The earned income tax credit is a benefit the IRS has established for working people with low to moderate income. It is an important piece of tax education as it can help working class families save money on their tax return, and may even provide a refund.
The earned income tax credit is also known as the EITC or EIC. Along with the additional child tax credit (ACTC), the EITC is something that individuals can claim each year they file a federal tax return.
How do I qualify for the earned income tax credit?
In order to qualify for the credit you must be within certain income restrictions (more info, below). You also must meet certain basic rules as well as the rules established for those with or without a qualifying child.
Additionally, the EITC has special qualifications for members of the military, clergy and for taxpayers with certain types of disability income or children with disabilities. Good tax education programs can help explain these qualifications in more detail.
What are the income restrictions?
For 2017, the earned income and adjusted gross income (AGI) that was required for individuals to be eligible for EITC was dependent on the number of qualifying children (if any) claimed.

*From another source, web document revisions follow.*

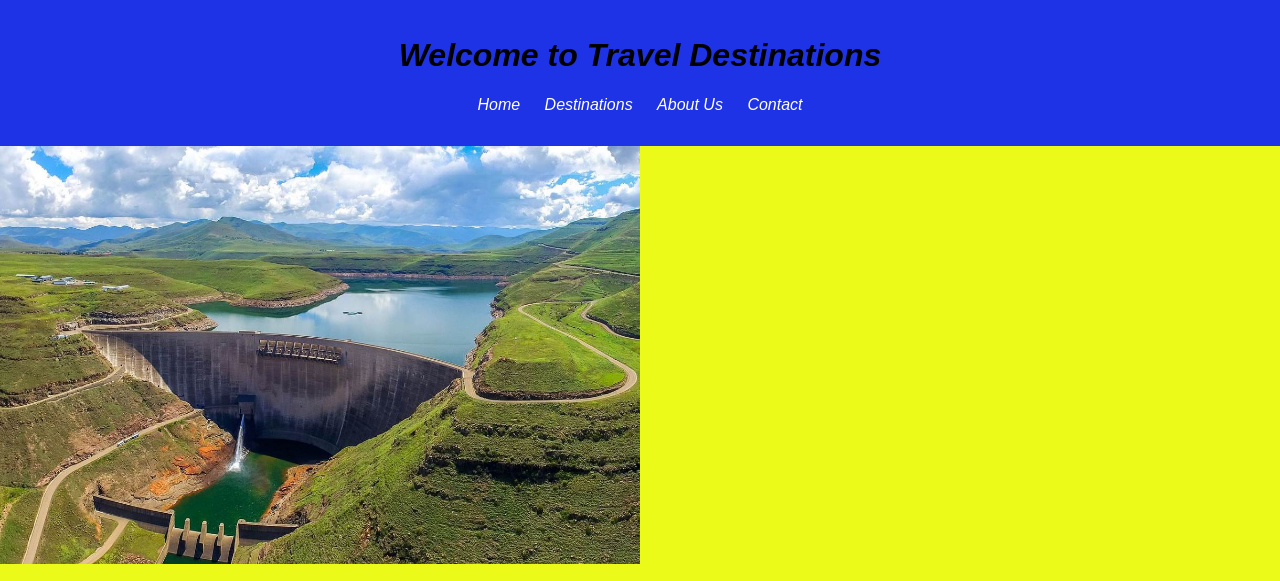
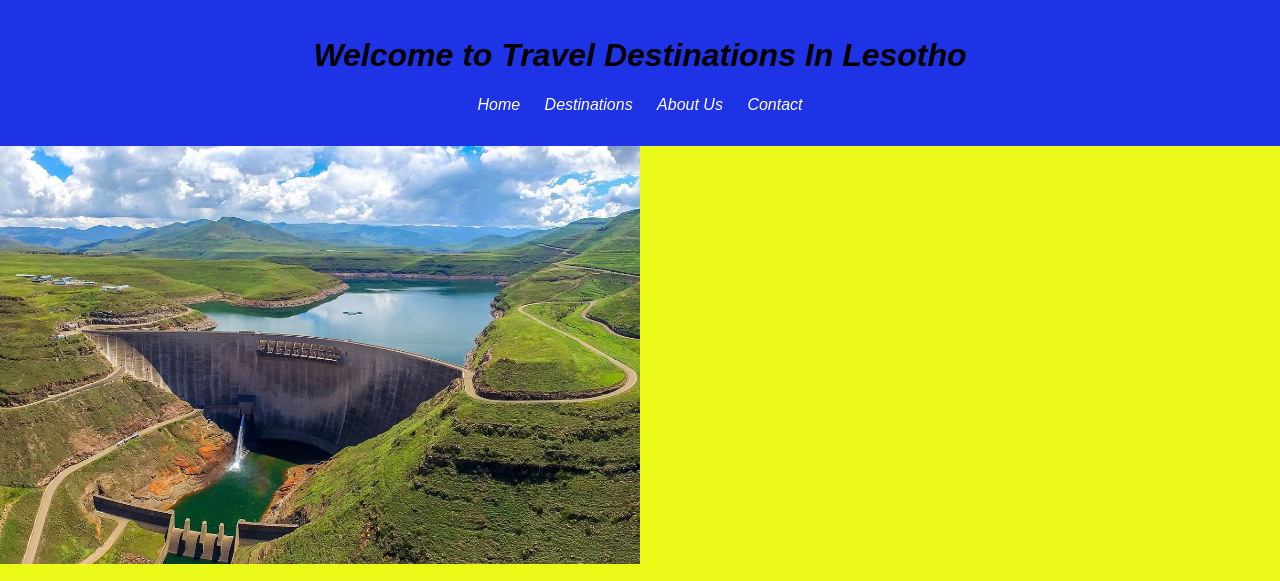
Before and after one commit to Makopoi/Ramonotsi.github.io, a plain HTML site: page index.html in a window 1280 px wide. Shown: the top 581 px of the page. Drawn offline with Linux system fonts and the light colour scheme.

Commit message:
Update index.html

```diff
--- a/index.html
+++ b/index.html
@@ -6,7 +6,7 @@
 </head>
 <body>
     <header>
-        <h1>Welcome to Travel Destinations</h1>
+        <h1>Welcome to Travel Destinations In Lesotho</h1>
         <nav>
             <ul>
                 <li><a href="index.html">Home</a></li>
```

For those filing as “single”, “head of the household” and “surviving spouse”:
- Zero Qualifying Children Claimed = $15,010 or under

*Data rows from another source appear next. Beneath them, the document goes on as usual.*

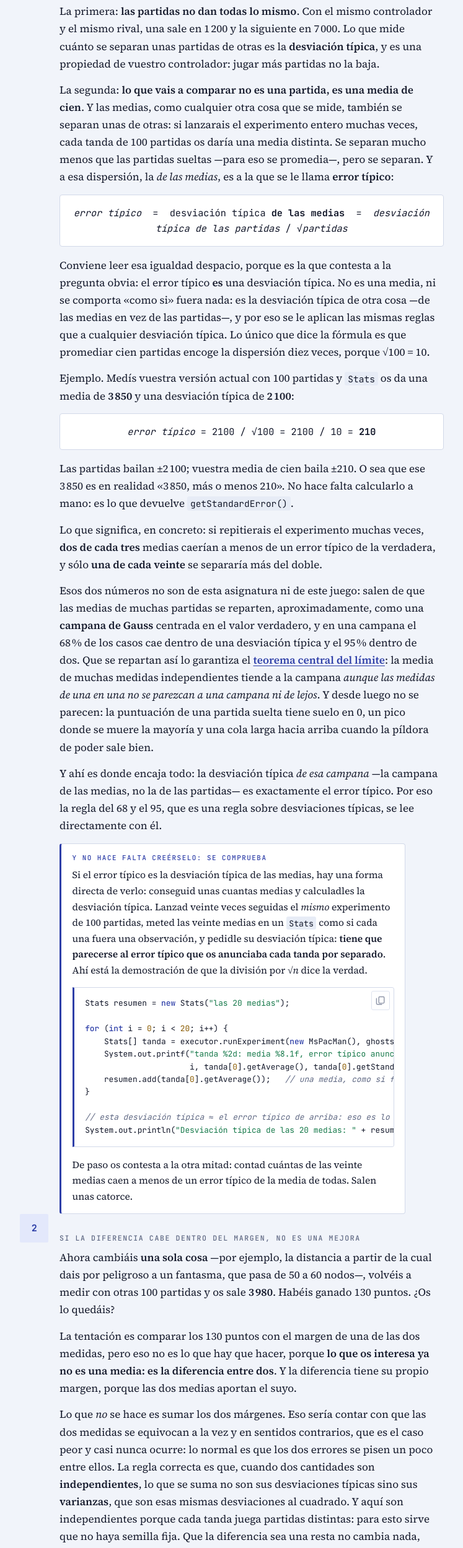
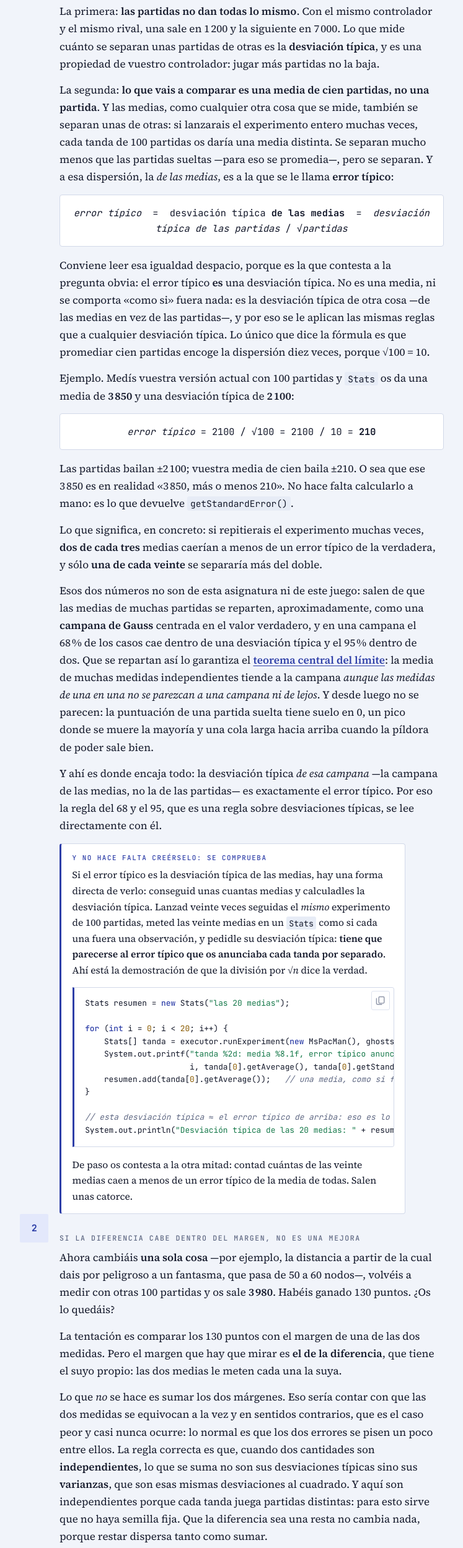
Before and after one commit to pgutierrez858/ici-wiki, a plain HTML site: page wiki/guias/competicion.html in a window 1280 px wide. Shown: the part 3520-6018 px from the top of the page at 62% size, without its empty margins (86-833 px from the left). Drawn offline with Linux system fonts and the light colour scheme.

Commit message:
Quitar tres frases de relleno de la guía de la competición
La de la memoria humana comparando medias, que explicaba algo obvio en vez de
la situación concreta, y dos repeticiones seguidas del mismo giro retórico en
la sección del error típico.

Co-Authored-By: Claude Opus 5 (1M context) <noreply@anthropic.com>

```diff
--- a/wiki/guias/competicion.html
+++ b/wiki/guias/competicion.html
@@ -229,7 +229,8 @@
               vuestro controlador: jugar más partidas no la baja.
             </p>
             <p>
-              La segunda: <strong>lo que vais a comparar no es una partida, es una media de cien</strong>. Y
+              La segunda: <strong>lo que vais a comparar es una media de cien partidas, no una
+              partida</strong>. Y
               las medias, como cualquier otra cosa que se mide, también se separan unas de otras: si
               lanzarais el experimento entero muchas veces, cada tanda de 100 partidas os daría una media
               distinta. Se separan mucho menos que las partidas sueltas —para eso se promedia—, pero se
@@ -320,10 +321,9 @@ System.out.println(<span class="s">"Desviación típica de las 20 medias: "</spa
               partidas y os sale <strong>3&#8239;980</strong>. Habéis ganado 130 puntos. ¿Os lo quedáis?
             </p>
             <p>
-              La tentación es comparar los 130 puntos con el margen de una de las dos medidas, pero eso no es
-              lo que hay que hacer, porque <strong>lo que os interesa ya no es una media: es la diferencia
-              entre dos</strong>. Y la diferencia tiene su propio margen, porque las dos medias aportan el
-              suyo.
+              La tentación es comparar los 130 puntos con el margen de una de las dos medidas. Pero el
+              margen que hay que mirar es <strong>el de la diferencia</strong>, que tiene el suyo propio:
+              las dos medias le meten cada una la suya.
             </p>
             <p>
               Lo que <em>no</em> se hace es sumar los dos márgenes. Eso sería contar con que las dos medidas
@@ -799,8 +799,8 @@ es.ucm.fdi.ici.c2627.practica1.grupoB.Ghosts</code></pre></div>
           <h2 class="sec">Guardar métricas y logs</h2>
         </div>
         <p>
-          En cuanto probéis más de dos variantes vais a necesitar apuntar los resultados, porque la memoria
-          humana es muy mala comparando medias de cuatro cifras. El motor trae lo justo para no montar nada:
+          A la cuarta variante ya no vais a saber si el 2&#8239;750 era la de antes o la de ahora, así que
+          conviene apuntarlas desde la primera. El motor trae lo justo para no montar nada:
           <code>Stats</code> sabe convertirse en una línea de texto y volver de ella.
         </p>
         <div class="codigo"><pre><code><span class="c">// Una línea por cada variante que probéis, en un CSV que se abre con cualquier hoja de cálculo</span>
```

- One Qualifying Children Claimed = $39,617 or under
- Two Qualifying Children Claimed = $45,007 or under
- Three or More Qualifying Children = $48,340 or under

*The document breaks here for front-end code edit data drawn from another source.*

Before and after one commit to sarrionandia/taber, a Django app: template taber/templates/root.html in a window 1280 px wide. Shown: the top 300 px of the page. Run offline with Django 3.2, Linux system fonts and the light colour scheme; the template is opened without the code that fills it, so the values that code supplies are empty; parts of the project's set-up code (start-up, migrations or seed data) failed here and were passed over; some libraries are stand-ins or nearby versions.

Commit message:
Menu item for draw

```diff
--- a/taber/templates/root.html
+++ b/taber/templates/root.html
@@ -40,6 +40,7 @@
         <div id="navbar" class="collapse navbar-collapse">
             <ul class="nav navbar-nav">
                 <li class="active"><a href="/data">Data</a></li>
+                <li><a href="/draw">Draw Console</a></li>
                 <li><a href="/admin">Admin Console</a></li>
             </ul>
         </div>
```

For those filing as “married filing jointly”:
- Zero Qualifying Children Claimed = $20,600 or under
- One Qualifying Children Claimed = $45,207 or under
- Two Qualifying Children Claimed = $50,597 or under
- Three or More Qualifying Children = $53,930 or under
Though the income restrictions are likely to be adjusted for the 2018 tax year, this should give you a fair idea if you may be potentially eligible or not.
What is a “qualifying child”?
A qualifying child is a tax education term for a child that meets the necessary qualifications for the EITC or ACTC tax credit. In order to have a qualifying child he or she must:
- Have a valid social security number
- Younger than 19, and younger than the individual that claims the child
- Younger than 24, and a full-time student
- Must live with you (or your spouse if filing a joint return) in the U.S. and for more than half of the year
- Represent a son, daughter, adopted child, stepchild, foster child or a descendent (i.e. grandchild)
- Represent a brother, sister, half-brother/sister, step brother/sister or a descent (i.e. nephew)
For a complete list of rules, including exceptions for children with disabilities and others, please visit: https://www.irs.gov/credits-deductions/individuals/earned-income-tax-credit/qualifying-child-rules
How do I claim the EITC on my tax return?
The federal tax return is not always easy to understand, especially if you are claiming additional tax credits. If you need tax education, consider using volunteer or paid tax preparers.
You will need to file a Federal tax return along with a Schedule EIC listing all the children you wish to claim. You will also need to file either the Form 1040A or Form 1040. Tax education experts can help you get the correct forms.
Those without a qualifying child may also be eligible for EITC. If that is the case you will need to include the Forms 1040EZ, or the 1040A or 1040.
The following documentation is required, so make sure you gather it in advance:
- Social Security cards (for you and your children)
- Birthdates of all persons listed on the Schedule EIC
- Income statements including W-2 and 1099, along with any social security, unemployment, investments or documents with taxes that were withheld.
- Recorded expenses that you can claim (tuition, mortgage interest, real estate taxes, etc)
- Copies of last year’s federal and state returns (if possible)
- Bank routing and account numbers for a direct deposit, if eligible for a tax refund
Common EITC Errors
It is important that you avoid critical errors that may designate you ineligible for the EITC tax credit. These mistakes are avoidable and could result in disqualification:
- Social security number or last name mismatches
- Under or over reporting of income and expenses
- Filing as “single” or “head of household” when actually married
- More than one person claiming the same child (only one parent can do so)
Levy Tax & Associates can assist with tax education, including preparing to file for the EITC. Set-up a consultation to receive more information by visiting www.levytaxhelp.com or calling 1-800-TAX-LEVY.